When Apple released Final Cut Pro X last year, many veterans were up in arms. FCPX wasn’t just an update to the program they’d come to rely on--it was a complete departure from what they were used to. You either loved it or hated it, and Adobe was only too pleased to welcome new clients to its platform. With Premiere Pro CS6, Adobe is working very hard to make sure its clientele stays put.
Word Off is like a sleazy used car salesman shilling a fine product. The underlying game may be sharp, tense, and original, but it's mired in a scuzzy business model. At its core, Word Off presents a smart mix between a word game and a strategy title. You play on a board comprised of hexagonal tiles, each containing a letter, and begin with a cluster of occupied spaces in one corner while your opponent starts with the same in the opposite corner.

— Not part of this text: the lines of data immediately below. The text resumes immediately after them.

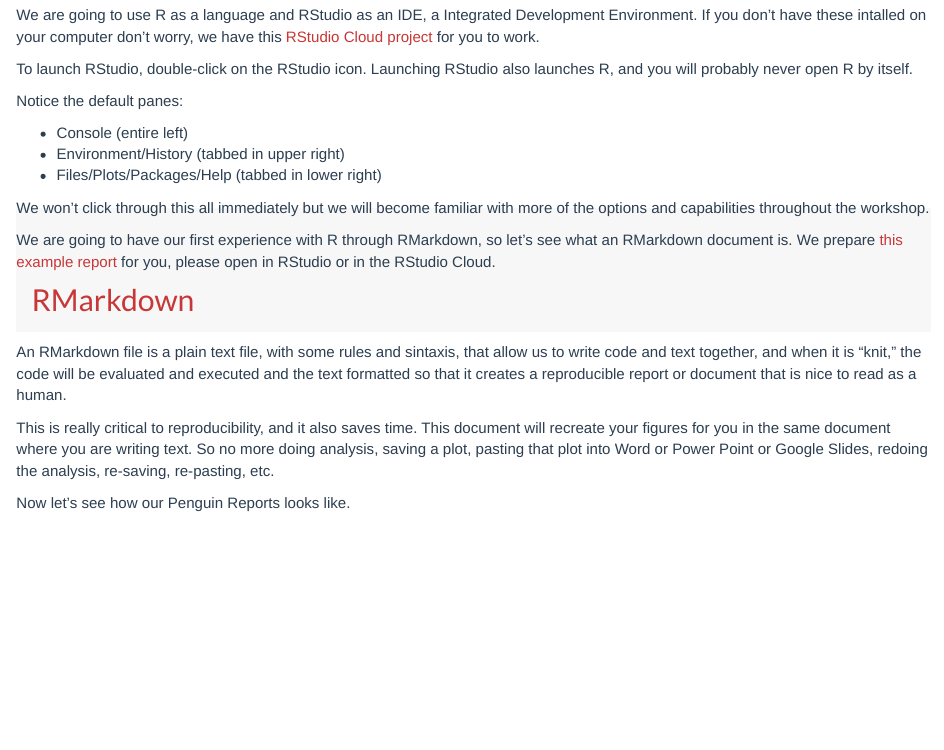
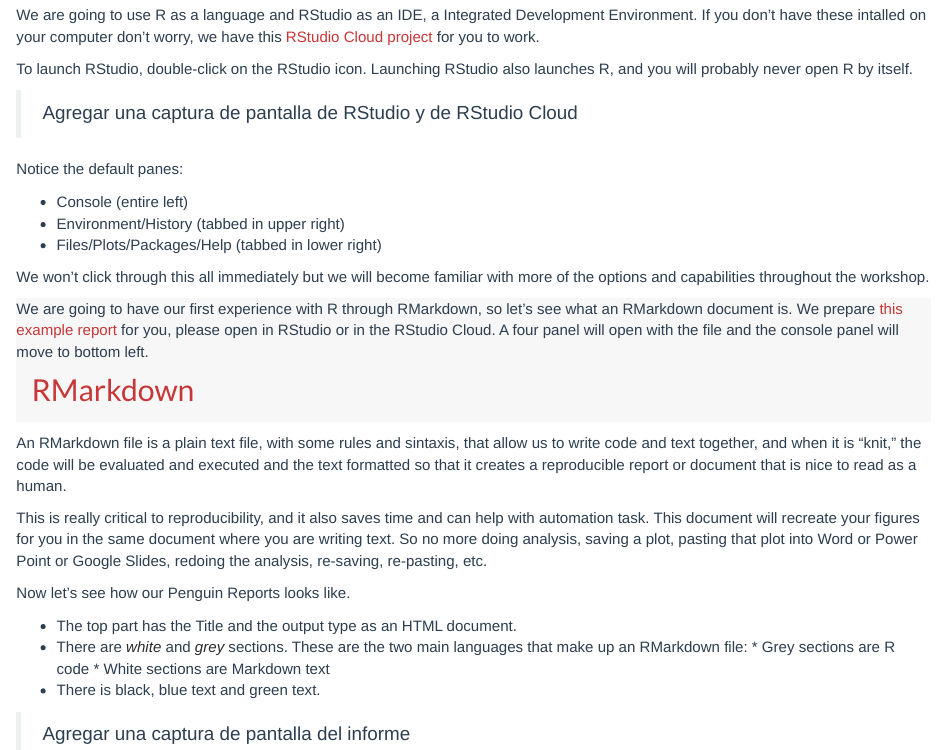
Before and after one commit to yabellini/fromSpreadSheetToR, an R Markdown document (01-introduction.Rmd): the page in a window 1100 px wide, from 600 px down. Rendered offline with R 4.5, knitr and Pandoc, with nearby package versions.

Commit message:
More introduction

```diff
--- a/01-introduction.Rmd
+++ b/01-introduction.Rmd
@@ -23,6 +23,8 @@
 
 To launch RStudio, double-click on the RStudio icon. Launching RStudio also launches R, and you will probably never open R by itself.
 
+> Agregar una captura de pantalla de RStudio y de RStudio Cloud
+
 Notice the default panes:
 
   * Console (entire left)
@@ -31,12 +33,20 @@
 
 We won’t click through this all immediately but we will become familiar with more of the options and capabilities throughout the workshop.
 
-We are going to have our first experience with R through RMarkdown, so let’s see what an RMarkdown document is.  We prepare [this example report](penguins_report.Rmd) for you, please open in RStudio or in the RStudio Cloud.
+We are going to have our first experience with R through RMarkdown, so let’s see what an RMarkdown document is.  We prepare [this example report](penguins_report.Rmd) for you, please open in RStudio or in the RStudio Cloud.  A four panel will open with the file and the console panel will move to bottom left.
 
 ## RMarkdown
 
 An RMarkdown file is a plain text file, with some rules and sintaxis, that allow us to write code and text together, and when it is “knit,” the code will be evaluated and executed and the text formatted so that it creates a reproducible report or document that is nice to read as a human.
 
-This is really critical to reproducibility, and it also saves time. This document will recreate your figures for you in the same document where you are writing text. So no more doing analysis, saving a plot, pasting that plot into Word or Power Point or Google Slides, redoing the analysis, re-saving, re-pasting, etc.
+This is really critical to reproducibility, and it also saves time and can help with automation task. This document will recreate your figures for you in the same document where you are writing text. So no more doing analysis, saving a plot, pasting that plot into Word or Power Point or Google Slides, redoing the analysis, re-saving, re-pasting, etc.
 
 Now let’s see how our Penguin Reports looks like.
+
+* The top part has the Title and the output type as an HTML document.
+* There are _white_ and _grey_ sections. These are the two main languages that make up an RMarkdown file:
+      * Grey sections are R code
+      * White sections are Markdown text
+* There is black, blue text and green text.
+
+> Agregar una captura de pantalla del informe
```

Back when the Mac first came out, when screens were only black and white, when graphics had no transparency, no gradients, not even textures, we had pattern fills. They were rudimentary tools for giving 2D, black-and-white graphical objects some flair. Phased out from just about every software product by the mid 1990s, those patterns persisted in FileMaker Pro and became emblematic of the long-neglected interface tools known as the “design surface.” With version 12, FileMaker finally ditches the ’80s patterns and gives users the tools for making good-looking databases in no time at all.
Photographers have never had it so good. There’s no fumbling around installing new film, no saving a few shots on the roll “just in case,” and no disappointment when you get your prints back and your photos didn’t turn out like you expected. Shooting digitally gives you convenience, previews, and almost limitless shots--but it doesn’t give you warmth and character.
Every photographer needs a good tool for organizing digital photos on their computer--it’s almost more crucial than a photo editor, since not ever photo necessarily needs edits, but they all need somewhere to live, where they can be found again. Apple’s options include iPhoto (free with new Macs or $14.99 in the Mac App Store) and Aperture ($79.99). If you’re an Adobe fan, you can use a folder-browsing program like Adobe Bridge (part of Creative Suite 5) or, if you have one of the most recent versions of Photoshop Elements ($79.99), you might be using the Elements Organizer.
Apple finally transitions the last of its iLife apps to the mobile space with iPhoto, a new app that modernizes the way we manipulate images. It’s fast with a slick, touch-friendly UI, but users of the Mac version will discover it’s an island unto itself that eventually threatens to be hamstrung by storage limitations.
When the iPad was first released, critics dismissed it as strictly for media consumption. More than two years later, Apple's tablet has become a master of creation, as well, thanks to new apps and services built for iOS. The latest is Adobe Photoshop Touch, which reinvents the company’s flagship product into a rich (though limited) image-editing tool for iPad 2.
Drag and drop images into the Picturesque window, and you can then crop them or add pseudo-3D perspective, reflections, curved edges, shadows, glows, and border strokes. Each of these effects is precisely configurable--for example, perspective is adjusted by specifying the rotation and elevation; reflection by specifying length, opacity, and offset; and so on.
Lo-fi effects that nostalgically imitate old film cameras are all the rage these days, and there are plenty of apps to prove the point--especially for iOS. FX Photo Studio Pro brings all the effects you love in apps like Hipstamatic, Instagram, and Photo Toaster to your desktop. Cross processing? Check. Lo-fi grunge vignettes? Check. Super-high color saturation with lens flare? Check again. FX Photo Studio Pro has it all.
While Facebook and Flickr are fabulous ways to share your memories online, there’s something very one dimensional about simply clicking through a slideshow of photos. Why not do more for your memories by showcasing them in an artistic collage with Posterino? This Mac app allows even the most novice artists to create collages from templates and then easily print them out as a keepsake. It’s easier than doing it by hand, and as long as you’ve got the hardware for it, it’s cheaper than paying a professional service to do it.